|ZFIN ID: ZDB-PUB-180418-56|
A hyperactivating proinflammatory RIPK2 allele associated with early-onset osteoarthritis
Jurynec, M.J., Sawitzke, A.D., Beals, T.C., Redd, M.J., Stevens, J., Otterud, B., Leppert, M.H., Grunwald, D.J.
|Source:||Human molecular genetics 27(13): 2383-2391 (Journal)|
|Registered Authors:||Grunwald, David, Jurynec, Michael, Redd, Michael|
|PubMed:||29659823 Full text @ Hum. Mol. Genet.|
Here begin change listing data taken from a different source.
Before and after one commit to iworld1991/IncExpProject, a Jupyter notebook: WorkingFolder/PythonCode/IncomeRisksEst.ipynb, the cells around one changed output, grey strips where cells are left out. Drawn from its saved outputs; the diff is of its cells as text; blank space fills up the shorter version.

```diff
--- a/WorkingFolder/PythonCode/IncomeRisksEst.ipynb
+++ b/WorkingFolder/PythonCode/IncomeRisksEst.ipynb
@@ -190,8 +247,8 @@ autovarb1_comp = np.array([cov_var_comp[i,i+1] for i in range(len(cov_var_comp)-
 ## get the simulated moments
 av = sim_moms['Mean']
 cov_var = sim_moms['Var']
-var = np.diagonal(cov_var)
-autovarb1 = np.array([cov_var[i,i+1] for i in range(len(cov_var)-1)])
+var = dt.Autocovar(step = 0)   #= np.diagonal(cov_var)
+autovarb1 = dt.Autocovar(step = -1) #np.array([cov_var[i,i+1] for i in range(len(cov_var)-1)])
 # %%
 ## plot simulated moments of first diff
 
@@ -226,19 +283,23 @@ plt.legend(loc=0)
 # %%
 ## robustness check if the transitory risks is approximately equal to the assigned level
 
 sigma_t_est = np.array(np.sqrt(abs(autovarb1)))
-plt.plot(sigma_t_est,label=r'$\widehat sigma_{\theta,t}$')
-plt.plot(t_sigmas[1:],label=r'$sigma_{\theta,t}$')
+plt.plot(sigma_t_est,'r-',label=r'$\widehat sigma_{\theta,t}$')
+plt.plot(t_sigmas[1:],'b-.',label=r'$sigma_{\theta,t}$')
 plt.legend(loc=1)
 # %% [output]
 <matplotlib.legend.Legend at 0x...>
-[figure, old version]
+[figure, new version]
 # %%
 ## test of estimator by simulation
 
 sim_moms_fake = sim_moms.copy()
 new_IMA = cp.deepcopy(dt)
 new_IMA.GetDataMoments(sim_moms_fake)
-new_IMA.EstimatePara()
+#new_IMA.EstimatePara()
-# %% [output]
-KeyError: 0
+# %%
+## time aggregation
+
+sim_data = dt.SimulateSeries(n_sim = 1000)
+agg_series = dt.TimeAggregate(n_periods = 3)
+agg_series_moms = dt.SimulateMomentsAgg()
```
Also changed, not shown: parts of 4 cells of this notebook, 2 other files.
Jurynec, M.J., Sawitzke, A.D., Beals, T.C., Redd, M.J., Stevens, J., Otterud, B., Leppert, M.H., Grunwald, D.J. (2018) A hyperactivating proinflammatory RIPK2 allele associated with early-onset osteoarthritis. Human molecular genetics. 27(13):2383-2391.
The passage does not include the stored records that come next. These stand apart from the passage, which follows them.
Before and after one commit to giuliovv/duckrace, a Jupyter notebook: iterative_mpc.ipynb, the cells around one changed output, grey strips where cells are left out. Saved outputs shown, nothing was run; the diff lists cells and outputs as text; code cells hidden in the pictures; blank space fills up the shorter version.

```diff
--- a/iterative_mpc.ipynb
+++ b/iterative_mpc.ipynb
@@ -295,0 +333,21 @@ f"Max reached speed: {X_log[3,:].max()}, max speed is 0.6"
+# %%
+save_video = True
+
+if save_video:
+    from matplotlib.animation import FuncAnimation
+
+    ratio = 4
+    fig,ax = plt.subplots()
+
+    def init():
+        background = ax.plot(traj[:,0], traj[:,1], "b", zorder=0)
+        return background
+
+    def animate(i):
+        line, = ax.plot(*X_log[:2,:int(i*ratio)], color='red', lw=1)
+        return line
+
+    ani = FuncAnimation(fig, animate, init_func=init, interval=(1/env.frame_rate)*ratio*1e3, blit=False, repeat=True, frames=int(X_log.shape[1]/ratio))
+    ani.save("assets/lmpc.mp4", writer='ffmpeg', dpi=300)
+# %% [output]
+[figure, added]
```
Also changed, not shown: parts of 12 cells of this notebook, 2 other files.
ABSTRACTOsteoarthritis (OA) is a common debilitating disease characterized by abnormal remodeling of the cartilage and bone of the articular joint. Ameliorating therapeutics are lacking due to limited understanding of the molecular pathways affecting disease initiation and progression. Notably, although a link between inflammation and overt OA is well established, the role of inflammation as a driver of disease occurrence is highly disputed. We analyzed a family with dominant inheritance of early-onset OA and found that affected individuals harbored a rare variant allele encoding a significant amino acid change (p.Asn104Asp) in the kinase domain of Receptor Interacting Protein Kinase 2 (RIPK2), which transduces signals from activated bacterial peptidoglycan sensors through the NF-κB pathway to generate a proinflammatory immune response. Functional analyses of RIPK2 activity in zebrafish embryos indicated the variant RIPK2104Asp protein is hyperactive in its signaling capacity, with augmented ability to activate the innate immune response and the NF-κB pathway and to promote upregulation of OA-associated genes. Further we show a second allele of RIPK2 linked to an inflammatory disease associated with arthritis also has enhanced activity stimulating the NF-κB pathway. Our studies reveal for the first time the inflammatory response can function as a gatekeeper risk factor for OA.